Sunshine in store for Memorial Day weekend

Law makers looking to crack down on looting

This is an archived article and the information in the article may be outdated.
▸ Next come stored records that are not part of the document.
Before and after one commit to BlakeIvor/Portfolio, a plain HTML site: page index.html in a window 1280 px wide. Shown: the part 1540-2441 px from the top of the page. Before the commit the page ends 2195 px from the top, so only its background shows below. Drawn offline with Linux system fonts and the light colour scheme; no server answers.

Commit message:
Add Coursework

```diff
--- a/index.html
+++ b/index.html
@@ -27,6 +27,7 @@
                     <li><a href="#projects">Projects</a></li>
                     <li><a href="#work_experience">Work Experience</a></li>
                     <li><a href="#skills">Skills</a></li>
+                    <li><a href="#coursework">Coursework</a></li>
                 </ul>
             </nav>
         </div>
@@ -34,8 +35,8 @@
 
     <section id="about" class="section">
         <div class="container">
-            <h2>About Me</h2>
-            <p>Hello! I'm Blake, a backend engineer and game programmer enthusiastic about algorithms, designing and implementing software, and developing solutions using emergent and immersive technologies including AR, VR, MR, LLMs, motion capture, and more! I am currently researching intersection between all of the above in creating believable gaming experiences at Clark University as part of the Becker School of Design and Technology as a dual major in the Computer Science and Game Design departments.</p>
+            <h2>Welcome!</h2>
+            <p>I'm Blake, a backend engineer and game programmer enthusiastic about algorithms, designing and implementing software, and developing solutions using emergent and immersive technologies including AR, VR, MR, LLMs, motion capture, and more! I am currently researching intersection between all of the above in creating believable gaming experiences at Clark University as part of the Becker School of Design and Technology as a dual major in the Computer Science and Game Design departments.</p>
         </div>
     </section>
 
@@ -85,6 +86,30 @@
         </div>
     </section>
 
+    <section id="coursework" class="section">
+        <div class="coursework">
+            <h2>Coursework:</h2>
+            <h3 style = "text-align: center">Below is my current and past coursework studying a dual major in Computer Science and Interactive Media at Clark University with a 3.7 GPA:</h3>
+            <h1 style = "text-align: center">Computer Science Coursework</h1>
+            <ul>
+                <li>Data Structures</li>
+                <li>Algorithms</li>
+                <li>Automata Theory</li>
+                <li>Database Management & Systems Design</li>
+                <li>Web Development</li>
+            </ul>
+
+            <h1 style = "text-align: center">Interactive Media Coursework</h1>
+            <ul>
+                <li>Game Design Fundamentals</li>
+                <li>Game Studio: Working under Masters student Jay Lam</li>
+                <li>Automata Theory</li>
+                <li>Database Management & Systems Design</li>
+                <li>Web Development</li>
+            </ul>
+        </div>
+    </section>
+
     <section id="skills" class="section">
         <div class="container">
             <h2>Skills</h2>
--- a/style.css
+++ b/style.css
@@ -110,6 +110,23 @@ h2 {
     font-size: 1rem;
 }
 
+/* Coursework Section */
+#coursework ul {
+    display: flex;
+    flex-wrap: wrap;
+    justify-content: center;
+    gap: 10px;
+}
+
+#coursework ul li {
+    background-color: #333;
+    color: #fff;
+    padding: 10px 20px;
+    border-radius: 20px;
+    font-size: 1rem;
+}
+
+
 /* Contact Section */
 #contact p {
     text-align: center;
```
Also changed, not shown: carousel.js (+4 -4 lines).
Please look at the time stamp on the story to see when it was last updated.

Unfortunately we have learned once a natural disaster hits, looters tend to move in and immediately pick through whatever they can get their hands on.

Now law makers are looking to crack down on looters.
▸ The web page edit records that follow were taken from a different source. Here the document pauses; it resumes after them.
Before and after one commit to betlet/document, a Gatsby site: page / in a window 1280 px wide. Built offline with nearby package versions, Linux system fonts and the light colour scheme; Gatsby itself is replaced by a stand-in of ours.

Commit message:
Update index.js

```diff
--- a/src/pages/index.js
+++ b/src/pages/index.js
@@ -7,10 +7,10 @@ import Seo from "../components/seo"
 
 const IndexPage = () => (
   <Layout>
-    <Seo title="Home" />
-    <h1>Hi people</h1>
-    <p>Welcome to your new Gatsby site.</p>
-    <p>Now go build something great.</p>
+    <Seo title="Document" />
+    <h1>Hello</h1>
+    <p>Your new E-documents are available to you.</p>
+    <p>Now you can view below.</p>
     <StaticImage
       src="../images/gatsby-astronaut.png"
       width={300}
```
"We will shoot you on site and that's what I would say to a looter coming on to our property," said Darcy Edwards.

Darcy Edwards doesn't mince words for looters.

They took things from their home after the May tornado.
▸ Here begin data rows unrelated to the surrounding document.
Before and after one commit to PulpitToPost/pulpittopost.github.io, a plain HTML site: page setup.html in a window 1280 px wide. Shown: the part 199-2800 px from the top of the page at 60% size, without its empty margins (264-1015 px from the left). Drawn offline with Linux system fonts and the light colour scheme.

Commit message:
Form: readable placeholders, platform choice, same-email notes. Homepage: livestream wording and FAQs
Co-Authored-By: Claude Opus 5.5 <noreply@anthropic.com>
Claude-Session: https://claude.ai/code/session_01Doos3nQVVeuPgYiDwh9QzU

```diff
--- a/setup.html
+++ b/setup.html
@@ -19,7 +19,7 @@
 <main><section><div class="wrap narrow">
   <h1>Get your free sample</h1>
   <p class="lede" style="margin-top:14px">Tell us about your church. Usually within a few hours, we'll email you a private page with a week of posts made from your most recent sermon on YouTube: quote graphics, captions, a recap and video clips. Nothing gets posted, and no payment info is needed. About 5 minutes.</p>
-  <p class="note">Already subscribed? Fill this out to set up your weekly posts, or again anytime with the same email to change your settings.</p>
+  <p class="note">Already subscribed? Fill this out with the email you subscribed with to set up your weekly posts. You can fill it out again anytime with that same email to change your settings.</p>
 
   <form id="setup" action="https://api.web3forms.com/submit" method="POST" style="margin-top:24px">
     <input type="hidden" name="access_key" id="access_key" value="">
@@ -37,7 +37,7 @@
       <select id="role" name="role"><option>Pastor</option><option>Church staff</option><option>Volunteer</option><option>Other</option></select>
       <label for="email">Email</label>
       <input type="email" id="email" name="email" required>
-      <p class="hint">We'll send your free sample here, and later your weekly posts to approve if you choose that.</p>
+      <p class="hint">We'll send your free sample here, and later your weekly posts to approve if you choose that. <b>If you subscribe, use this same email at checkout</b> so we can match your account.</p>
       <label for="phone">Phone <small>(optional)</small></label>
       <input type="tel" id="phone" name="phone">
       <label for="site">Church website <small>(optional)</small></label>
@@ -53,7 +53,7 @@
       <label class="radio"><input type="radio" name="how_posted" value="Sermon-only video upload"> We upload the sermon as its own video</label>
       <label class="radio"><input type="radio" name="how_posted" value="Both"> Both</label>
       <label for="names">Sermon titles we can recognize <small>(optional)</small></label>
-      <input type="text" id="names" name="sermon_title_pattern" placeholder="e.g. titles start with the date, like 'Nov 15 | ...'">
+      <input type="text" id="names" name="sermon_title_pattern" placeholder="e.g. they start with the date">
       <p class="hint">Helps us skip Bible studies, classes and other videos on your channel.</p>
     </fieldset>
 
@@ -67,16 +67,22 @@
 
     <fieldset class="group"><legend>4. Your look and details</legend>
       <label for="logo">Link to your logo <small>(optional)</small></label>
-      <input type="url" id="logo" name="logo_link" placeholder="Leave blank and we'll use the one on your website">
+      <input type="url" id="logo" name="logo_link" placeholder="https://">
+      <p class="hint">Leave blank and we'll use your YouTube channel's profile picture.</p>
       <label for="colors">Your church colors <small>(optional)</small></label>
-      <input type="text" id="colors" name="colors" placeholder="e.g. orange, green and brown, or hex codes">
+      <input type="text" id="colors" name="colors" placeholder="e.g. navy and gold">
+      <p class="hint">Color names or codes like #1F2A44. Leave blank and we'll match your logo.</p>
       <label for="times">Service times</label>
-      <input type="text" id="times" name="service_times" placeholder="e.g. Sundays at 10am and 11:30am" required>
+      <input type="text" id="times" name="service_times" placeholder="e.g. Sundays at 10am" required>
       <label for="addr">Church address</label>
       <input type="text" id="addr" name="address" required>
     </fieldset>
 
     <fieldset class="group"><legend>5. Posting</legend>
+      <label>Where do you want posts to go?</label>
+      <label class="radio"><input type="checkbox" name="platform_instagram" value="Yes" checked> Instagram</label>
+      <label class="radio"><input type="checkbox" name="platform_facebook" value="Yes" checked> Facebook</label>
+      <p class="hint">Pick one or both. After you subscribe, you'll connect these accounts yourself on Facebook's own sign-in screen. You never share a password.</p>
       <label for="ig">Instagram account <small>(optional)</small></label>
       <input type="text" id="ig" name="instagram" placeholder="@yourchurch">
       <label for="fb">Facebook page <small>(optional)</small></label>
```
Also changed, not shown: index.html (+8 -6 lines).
Cleveland County District Attorney Greg Mashburn said his office has filed up to 15 cases involving looting from the tornado disaster area in Moore alone.

Under current law it's very hard to prosecute looters.

"The problem we were having before was having to identify the property back to a victim.  So we couldn't charge a felony before because we would have to locate the victim." said Mashburn.

Now Representative Mark McBride (R-Moore) has filed legislation.

Senate Bill 2071 would make it a felony to steal from areas hit hard by storms.

That includes those who say they thought they were just taking junk from garbage piles.

"Whatever is on that piece of property is theirs unless they give someone permission to go in and take it out." said Mashburn.

Mashburn says he's behind it because offenders shouldn't slip through the cracks.

"I think it's certainly a deterrent," said Mashburn. "This gives a little more consequence for somebody that's going to take advantage of people who have already been victimized."